The answer must consist of every line in the data below that holds the word "background".

DATA IN THIS EXERCISE:
************
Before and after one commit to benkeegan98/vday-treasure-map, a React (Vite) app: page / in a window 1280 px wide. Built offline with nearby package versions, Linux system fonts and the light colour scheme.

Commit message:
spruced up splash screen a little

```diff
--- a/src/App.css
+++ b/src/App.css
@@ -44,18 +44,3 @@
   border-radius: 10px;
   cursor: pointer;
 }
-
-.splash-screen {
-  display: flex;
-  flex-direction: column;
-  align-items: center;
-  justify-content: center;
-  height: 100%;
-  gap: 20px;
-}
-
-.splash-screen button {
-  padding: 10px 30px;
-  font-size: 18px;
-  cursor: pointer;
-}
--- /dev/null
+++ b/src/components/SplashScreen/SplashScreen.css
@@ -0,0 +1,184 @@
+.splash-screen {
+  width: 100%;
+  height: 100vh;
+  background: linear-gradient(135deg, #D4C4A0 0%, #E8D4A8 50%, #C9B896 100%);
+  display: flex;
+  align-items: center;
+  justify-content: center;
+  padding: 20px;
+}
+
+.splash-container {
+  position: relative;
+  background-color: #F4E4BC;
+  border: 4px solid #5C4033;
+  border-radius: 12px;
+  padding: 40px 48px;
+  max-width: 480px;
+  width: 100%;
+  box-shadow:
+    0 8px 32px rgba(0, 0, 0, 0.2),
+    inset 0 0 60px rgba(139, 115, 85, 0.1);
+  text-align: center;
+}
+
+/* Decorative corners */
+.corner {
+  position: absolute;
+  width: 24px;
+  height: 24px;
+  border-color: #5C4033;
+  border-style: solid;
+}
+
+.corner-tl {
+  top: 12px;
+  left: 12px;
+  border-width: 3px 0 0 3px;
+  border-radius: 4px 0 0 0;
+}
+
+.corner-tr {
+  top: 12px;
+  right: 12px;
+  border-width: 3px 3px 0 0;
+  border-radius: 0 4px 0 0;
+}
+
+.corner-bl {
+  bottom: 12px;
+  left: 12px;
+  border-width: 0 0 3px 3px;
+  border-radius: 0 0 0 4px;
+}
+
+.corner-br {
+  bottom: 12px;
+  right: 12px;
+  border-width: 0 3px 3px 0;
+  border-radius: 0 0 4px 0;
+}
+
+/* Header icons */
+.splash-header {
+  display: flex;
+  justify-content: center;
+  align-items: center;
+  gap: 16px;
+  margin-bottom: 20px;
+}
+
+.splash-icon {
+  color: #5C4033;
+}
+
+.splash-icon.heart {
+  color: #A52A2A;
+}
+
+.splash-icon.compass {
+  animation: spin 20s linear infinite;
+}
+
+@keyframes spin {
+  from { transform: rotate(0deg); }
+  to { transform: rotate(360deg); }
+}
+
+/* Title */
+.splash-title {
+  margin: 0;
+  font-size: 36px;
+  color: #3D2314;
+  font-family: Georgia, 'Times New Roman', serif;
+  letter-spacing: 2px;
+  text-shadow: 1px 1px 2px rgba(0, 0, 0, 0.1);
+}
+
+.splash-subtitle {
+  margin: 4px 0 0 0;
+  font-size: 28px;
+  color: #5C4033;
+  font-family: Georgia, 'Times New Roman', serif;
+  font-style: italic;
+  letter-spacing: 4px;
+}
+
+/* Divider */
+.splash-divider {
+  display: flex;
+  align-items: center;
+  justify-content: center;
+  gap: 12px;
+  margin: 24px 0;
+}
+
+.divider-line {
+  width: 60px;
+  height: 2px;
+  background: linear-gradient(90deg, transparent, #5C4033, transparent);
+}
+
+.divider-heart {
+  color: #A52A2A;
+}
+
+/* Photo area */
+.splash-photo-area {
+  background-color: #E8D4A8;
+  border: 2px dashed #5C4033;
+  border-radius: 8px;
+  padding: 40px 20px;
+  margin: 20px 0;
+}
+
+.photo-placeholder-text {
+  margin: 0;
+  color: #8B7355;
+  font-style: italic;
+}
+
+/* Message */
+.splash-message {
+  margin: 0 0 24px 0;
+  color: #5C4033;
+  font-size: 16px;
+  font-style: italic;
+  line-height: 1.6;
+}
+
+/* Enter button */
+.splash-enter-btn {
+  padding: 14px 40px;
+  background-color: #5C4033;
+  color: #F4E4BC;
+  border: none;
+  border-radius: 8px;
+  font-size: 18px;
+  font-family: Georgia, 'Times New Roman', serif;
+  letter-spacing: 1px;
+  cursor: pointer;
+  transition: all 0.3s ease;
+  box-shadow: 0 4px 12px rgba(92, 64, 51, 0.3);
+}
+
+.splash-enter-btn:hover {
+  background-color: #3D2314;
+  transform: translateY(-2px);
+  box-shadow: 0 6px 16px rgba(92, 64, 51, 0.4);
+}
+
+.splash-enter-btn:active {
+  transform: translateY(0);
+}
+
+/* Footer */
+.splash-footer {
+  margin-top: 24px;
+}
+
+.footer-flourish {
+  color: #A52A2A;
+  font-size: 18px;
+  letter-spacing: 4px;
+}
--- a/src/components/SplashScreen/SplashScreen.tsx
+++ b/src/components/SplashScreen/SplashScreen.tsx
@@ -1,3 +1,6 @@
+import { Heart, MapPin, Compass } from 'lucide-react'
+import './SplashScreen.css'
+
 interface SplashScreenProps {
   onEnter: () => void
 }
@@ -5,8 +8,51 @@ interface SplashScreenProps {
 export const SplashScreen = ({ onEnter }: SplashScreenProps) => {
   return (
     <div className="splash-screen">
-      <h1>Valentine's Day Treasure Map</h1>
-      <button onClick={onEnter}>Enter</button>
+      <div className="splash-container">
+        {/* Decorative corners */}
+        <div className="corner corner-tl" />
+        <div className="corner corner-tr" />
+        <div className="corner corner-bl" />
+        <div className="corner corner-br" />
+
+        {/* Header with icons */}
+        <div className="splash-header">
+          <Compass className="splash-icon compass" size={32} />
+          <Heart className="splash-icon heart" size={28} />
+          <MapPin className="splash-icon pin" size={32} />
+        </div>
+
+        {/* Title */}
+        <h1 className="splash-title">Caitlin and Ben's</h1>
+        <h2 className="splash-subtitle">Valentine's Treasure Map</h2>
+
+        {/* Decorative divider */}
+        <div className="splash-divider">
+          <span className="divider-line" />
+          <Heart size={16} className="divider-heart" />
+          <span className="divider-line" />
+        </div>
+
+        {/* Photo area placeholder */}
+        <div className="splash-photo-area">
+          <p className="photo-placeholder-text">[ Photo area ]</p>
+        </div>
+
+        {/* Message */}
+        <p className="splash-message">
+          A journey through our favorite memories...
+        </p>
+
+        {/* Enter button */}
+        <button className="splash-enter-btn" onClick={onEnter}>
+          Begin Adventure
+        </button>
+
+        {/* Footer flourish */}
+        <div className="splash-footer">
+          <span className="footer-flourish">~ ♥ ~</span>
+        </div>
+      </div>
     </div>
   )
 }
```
************
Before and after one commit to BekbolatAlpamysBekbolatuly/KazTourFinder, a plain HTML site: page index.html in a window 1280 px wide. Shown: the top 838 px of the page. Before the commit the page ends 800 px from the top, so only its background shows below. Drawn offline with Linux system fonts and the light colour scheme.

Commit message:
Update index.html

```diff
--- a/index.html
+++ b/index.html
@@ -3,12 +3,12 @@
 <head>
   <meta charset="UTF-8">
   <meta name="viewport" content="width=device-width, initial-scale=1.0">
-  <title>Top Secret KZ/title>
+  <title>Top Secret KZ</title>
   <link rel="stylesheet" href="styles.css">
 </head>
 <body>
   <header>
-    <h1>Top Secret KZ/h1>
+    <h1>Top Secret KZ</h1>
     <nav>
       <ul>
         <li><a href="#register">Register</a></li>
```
************
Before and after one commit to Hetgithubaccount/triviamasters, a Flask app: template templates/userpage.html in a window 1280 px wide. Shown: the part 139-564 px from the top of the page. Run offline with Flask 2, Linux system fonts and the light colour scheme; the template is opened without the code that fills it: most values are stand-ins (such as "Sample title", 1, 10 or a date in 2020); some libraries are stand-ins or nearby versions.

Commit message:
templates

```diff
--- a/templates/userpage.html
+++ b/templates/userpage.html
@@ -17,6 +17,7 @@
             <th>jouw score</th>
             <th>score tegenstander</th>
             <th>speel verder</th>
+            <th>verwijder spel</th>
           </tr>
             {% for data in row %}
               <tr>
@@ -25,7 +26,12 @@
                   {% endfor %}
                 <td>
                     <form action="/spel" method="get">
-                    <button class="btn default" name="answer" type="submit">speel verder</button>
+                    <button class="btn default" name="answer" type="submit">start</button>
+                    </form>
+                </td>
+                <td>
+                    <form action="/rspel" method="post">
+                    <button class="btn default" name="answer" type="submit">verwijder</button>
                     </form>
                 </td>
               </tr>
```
************
ANSWER SPACE:
+  background: linear-gradient(135deg, #D4C4A0 0%, #E8D4A8 50%, #C9B896 100%);
+  background-color: #F4E4BC;
+  background: linear-gradient(90deg, transparent, #5C4033, transparent);
+  background-color: #E8D4A8;
+  background-color: #5C4033;
+  background-color: #3D2314;
Before and after one commit to BekbolatAlpamysBekbolatuly/KazTourFinder, a plain HTML site: page index.html in a window 1280 px wide. Shown: the top 838 px of the page. Before the commit the page ends 800 px from the top, so only its background shows below. Drawn offline with Linux system fonts and the light colour scheme.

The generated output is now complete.